Whichever lines include the word "familiar", copy them as they appear in the data.
─── RAW DATA
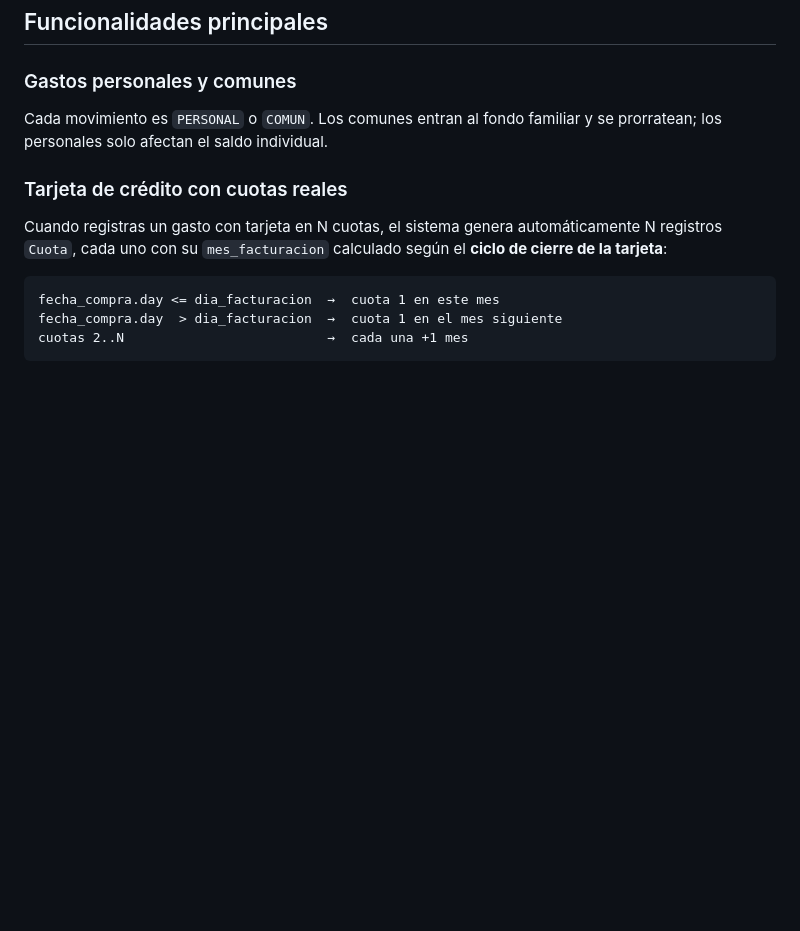
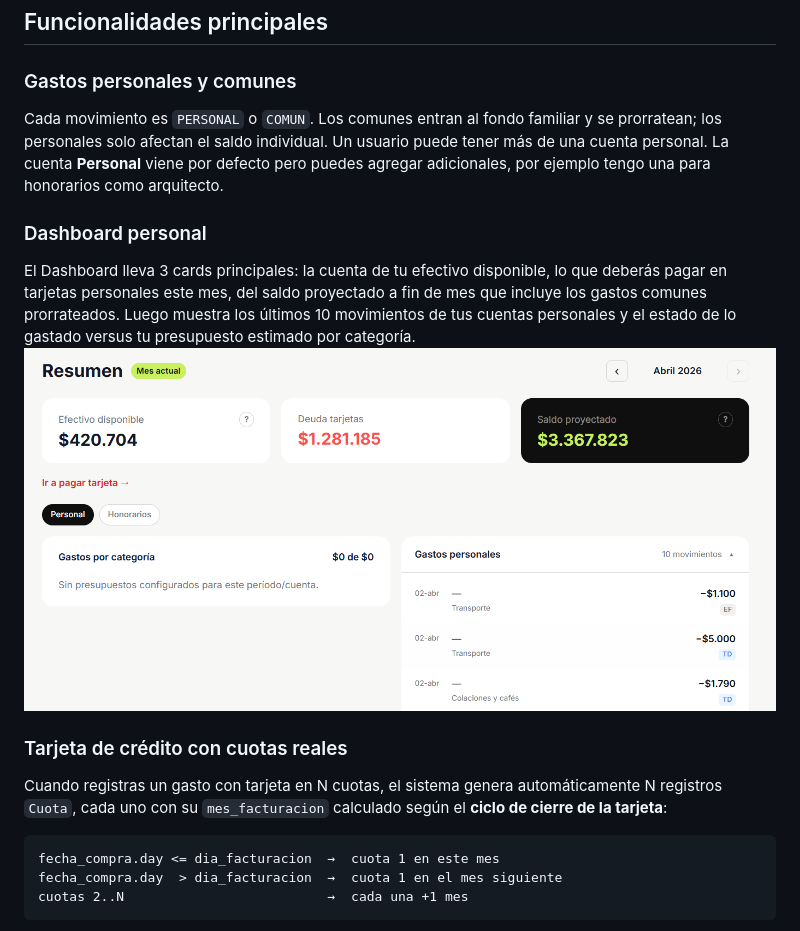
Before and after one commit to JaimeHernandezE/finanzas_app, a Markdown page: README.md, the part around one of its changes. Drawn GitHub-style; pictures changed too: image/README/1775301465868.png (added); blank space fills up the shorter version.

```diff
--- a/README.md
+++ b/README.md
@@ -106,7 +120,11 @@ Familia (tenant raíz)
 ## Funcionalidades principales
 
 ### Gastos personales y comunes
-Cada movimiento es `PERSONAL` o `COMUN`. Los comunes entran al fondo familiar y se prorratean; los personales solo afectan el saldo individual.
+Cada movimiento es `PERSONAL` o `COMUN`. Los comunes entran al fondo familiar y se prorratean; los personales solo afectan el saldo individual. Un usuario puede tener más de una cuenta personal. La cuenta **Personal** viene por defecto pero puedes agregar adicionales, por ejemplo tengo una para honorarios como arquitecto.
+
+### Dashboard personal
+El Dashboard lleva 3 cards principales: la cuenta de tu efectivo disponible, lo que deberás pagar en tarjetas personales este mes, del saldo proyectado a fin de mes que incluye los gastos comunes prorrateados. Luego muestra los últimos 10 movimientos de tus cuentas personales y el estado de lo gastado versus tu presupuesto estimado por categoría.
+![1775301465868](image/README/1775301465868.png)
 
 ### Tarjeta de crédito con cuotas reales
 
```
Also changed, not shown: other parts of README.md (+22 -8 lines), image/README/1775301595542.png (added).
──────
ANSWER SECTION:
-Cada movimiento es `PERSONAL` o `COMUN`. Los comunes entran al fondo familiar y se prorratean; los personales solo afectan el saldo individual.
+Cada movimiento es `PERSONAL` o `COMUN`. Los comunes entran al fondo familiar y se prorratean; los personales solo afectan el saldo individual. Un usuario puede tener más de una cuenta personal. La cuenta **Personal** viene por defecto pero puedes agregar adicionales, por ejemplo tengo una para honorarios como arquitecto.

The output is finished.